Someone suggested that a “cousins photo” would be a fine idea – capturing for posterity the presence of a goodly portion of the Gertie & Ambrose clan. Twenty grandchildren their family of five had produced…and here, in 2022, no less than 16 of us had gathered last week – from half a dozen different states – to mark the eldest’s upcoming 70th birthday.
A fine idea in theory, this photo. But in practice, it became no little challenge to herd the cousins (or were they cats?) into a manageable grouping.
But after several minutes of wrangling and an attention-getting whistle or two, the feat was completed: a full set of JPGs to share with anyone interested, inside the clan or out.
It might be hyperbole to call the group photo a miracle, but I noticed that by the end of our evening together, my heart had been filled with a certain sense of awe. Growing up in the ‘60s and ‘70s, I’d never considered our big loving family to be all that special. In my youthful naivete, I thought almost everybody was blessed in just this way.
I’ve now lived long enough – and seen enough of our broken world – to know better. A large, loving family is a precious thing – an awesome gift from God. A great mystery, too, as I came to understand in the hours we spent together that evening. We shared our memories, these 16 cousins and their loved ones. We learned of accomplishments, and careers, and heartbreaks. We basked in the Christ-light of those who’d gone before us.
Not a person in the room (or in our memories) was perfect, mind you. Indeed, the recollection of certain family members’ quirks and brokenness led to some of the very best stories as the evening wore on. Still I came away from our reunion awestruck – and inclined to marvel how the sum total of our family’s story serves to reveal the glory of God.
In this week’s scripture readings, we are reminded how the Holy One does in fact pitch a tent among us. God’s love is manifest in this precious gift we call family, as Abram learns:
“Look up at the sky and count the stars, if you can. Just so,” [the Lord God] added, “shall your descendants be.”
Of course, in our naivete, we can sometimes miss the point entirely. And so we are sometimes given theophanies, too – special “mountaintop” moments when we are invited to enter the cloud, and perhaps see Jesus in a whole new light: Christ, our brother, fully present in the person of those who’ve loved us all our lives.
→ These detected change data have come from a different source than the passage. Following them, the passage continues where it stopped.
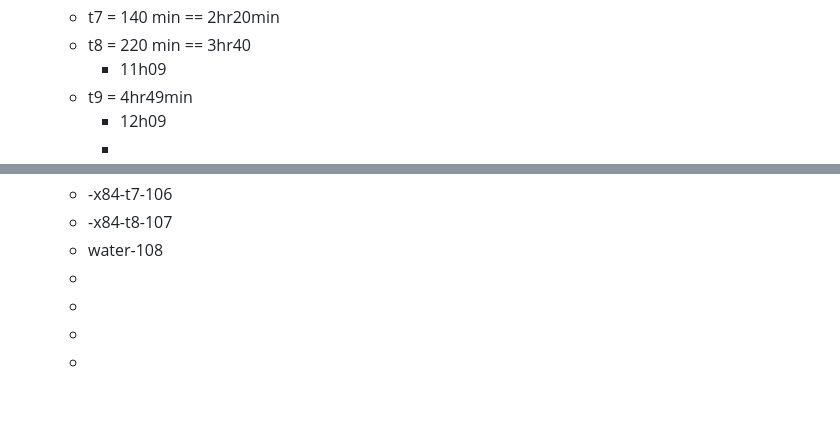
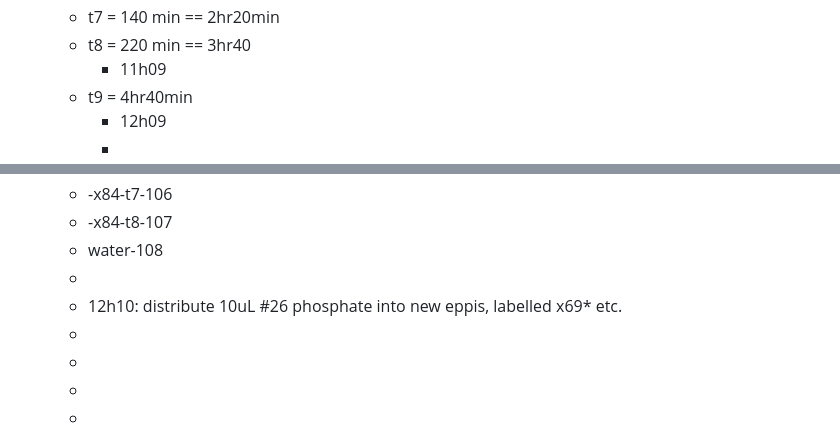
Before and after one commit to rgiessmann/lablog, a Markdown page: journals/2025_02_17.md, 2 parts joined by grey strips. GitHub-like rendering; blank space fills up the shorter version.

Commit message:
Auto saved by Logseq

```diff
--- a/journals/2025_02_17.md
+++ b/journals/2025_02_17.md
@@ -55,7 +55,7 @@
 	- t7 = 140 min == 2hr20min
 	- t8 = 220 min == 3hr40
 		- 11h09
-	- t9 = 4hr49min
+	- t9 = 4hr40min
 		- 12h09
 		-
 	- t10 = addition of phosphate
@@ -148,6 +148,9 @@
 	- -x84-t8-107
 	- water-108
 	-
+	- 12h10: distribute 10uL #26 phosphate into new eppis, labelled x69* etc.
 	-
 	-
 	-
+	-
+	-
```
Let us pause now…to recall that we are in the presence of the Holy & Merciful One.